Plans for Pa. university mergers continue, but all schools will keep their names — and sports teams, if the NCAA approves
If approved, that means Lock Haven, Mansfield, and Bloomsburg universities would become one entity and Clarion, California and Edinboro would become another, but there could be six football teams.
The system overseeing Pennsylvania’s state universities is continuing plans to integrate six of its 14 schools into two entities but has decided that those schools will retain their names — and possibly their sports teams.
The Pennsylvania State System of Higher Education is seeking approval from the NCAA “so that we can maintain our athletic teams on all six campuses as they are today,” Bloomsburg University president Bashar Hanna said at the system’s board of governors meeting Thursday.
That means that even if the system’s plan to integrate Lock Haven, Mansfield, and Bloomsburg Universities into one entity and Clarion, California, and Edinboro into another are approved, there could still be six football teams or six field hockey teams. The team studying integration found that all the sports teams bring money into the universities, Hanna said.
The approval from the NCAA could come as soon as next week, he said.
Also, the six university names would still appear on students’ degrees, said Daniel Greenstein, system chancellor. Given that the universities are integral parts of their communities, maintaining name and brand emerged as a guiding factor, he said.
That’s among new developments in the integration planning that were outlined at the board of governors meeting Thursday.
The two groups of schools, however, would share one leadership team — though each school would have a campus leader — one budget and one curriculum. They would be part of two larger entities, yet to be named. Greenstein expects to put forth a detailed plan in April for a board vote, which would kick off a required comment period and lead to a final vote, possibly in July.
The system is pursuing the integrations as enrollment continues to decline — this year there are about 93,000 students, a 2% decline from last year and down from about 120,000 a decade ago. The system’s financial struggles have been worsened by the pandemic, which is expected to cost the system and its third-party student housing providers about $300 million by the end of 2020-21, said spokesperson David Pidgeon.
Ten universities had lower minimum reserves in 2019-20 than they did five years earlier, and of the 14 universities, half do not have 180 days of reserves on hand, Kate Shirley Akers, assistant vice chancellor for advanced data analytics, said at the meeting. Three have less than 90 days.
“Time is not our friend,” Greenstein said. “And the steepness of these curves are alarming.”

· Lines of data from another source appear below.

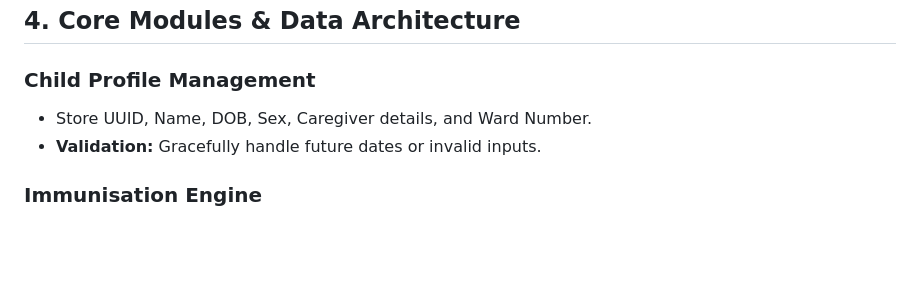
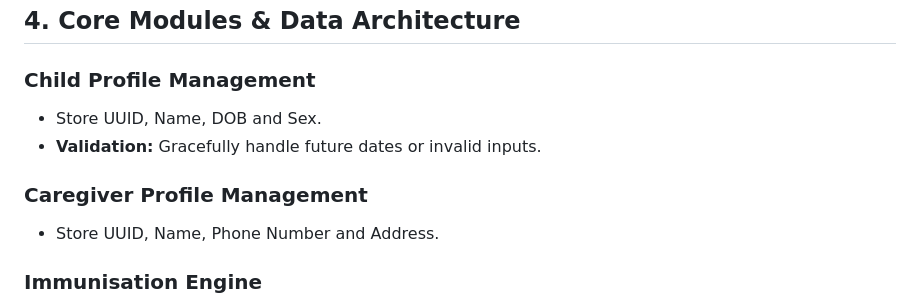
Before and after one commit to uwa-spgh/cits3200-tikasathi, a Markdown page: README.md, the part around the change. Rendered like a GitHub page; blank space fills up the shorter version.

Commit message:
docs: update child and caregiver data architecture

```diff
--- a/README.md
+++ b/README.md
@@ -48,8 +48,11 @@ Every pull request to the `main` or `develop` branch will trigger a workflow tha
 ## 4. Core Modules & Data Architecture
 
 ### Child Profile Management
-- Store UUID, Name, DOB, Sex, Caregiver details, and Ward Number.
+- Store UUID, Name, DOB and Sex.
 - **Validation:** Gracefully handle future dates or invalid inputs.
+
+### Caregiver Profile Management
+- Store UUID, Name, Phone Number and Address.
 
 ### Immunisation Engine
 - Automatically calculate age and generate the vaccine schedule (BCG, Pentavalent, Rotavirus, PCV, etc.) based on the Nepal NIP schedule.
```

Also at the meeting, the board agreed to borrow $825 million to pay 75% of its financial obligations over the next 30 years to the State Employees Retirement System (SERS) in a one-time advance payment to be made by April 30. That will result in an estimated $280 million cash influx to the system over the next three decades, Greenstein said. The system will use some of the money to assist with the redesign of the system underway, he said.
But it would be a significant increase in the system’s debt load, currently at about $1.1 billion.
State Rep. Brad Roae, who is on the board, questioned whether the money might be better spent on paying down current debt.
“The higher challenge is redesigning the system,” responded board chair Cynthia Shapira. “If we don’t do that, we can’t do any of the rest of it.”
The board agreed on wording that bars the system from using the money for operational expenses.
It also approved a retirement incentive program for employees in the form of an enhanced sick-leave payout. About 1,400 employees were eligible for the plan as of the fall semester, Pidgeon said. The incentive programs are aimed at reducing the workforce and helping the system avoid or limit layoffs. Last year, 403 employees, more than half of them faculty, took a similar retirement incentive, Pidgeon said.
“It’s really imperative that we get to a right size,” Greenstein said. “We just can’t keep operating the way we are operating under the circumstances.”
Also at the meeting, Cheyney University president Aaron A. Walton received a three-year extension to his contract, running through 2024. And Hanna was appointed interim president of Lock Haven, in addition to continuing to lead Bloomsburg.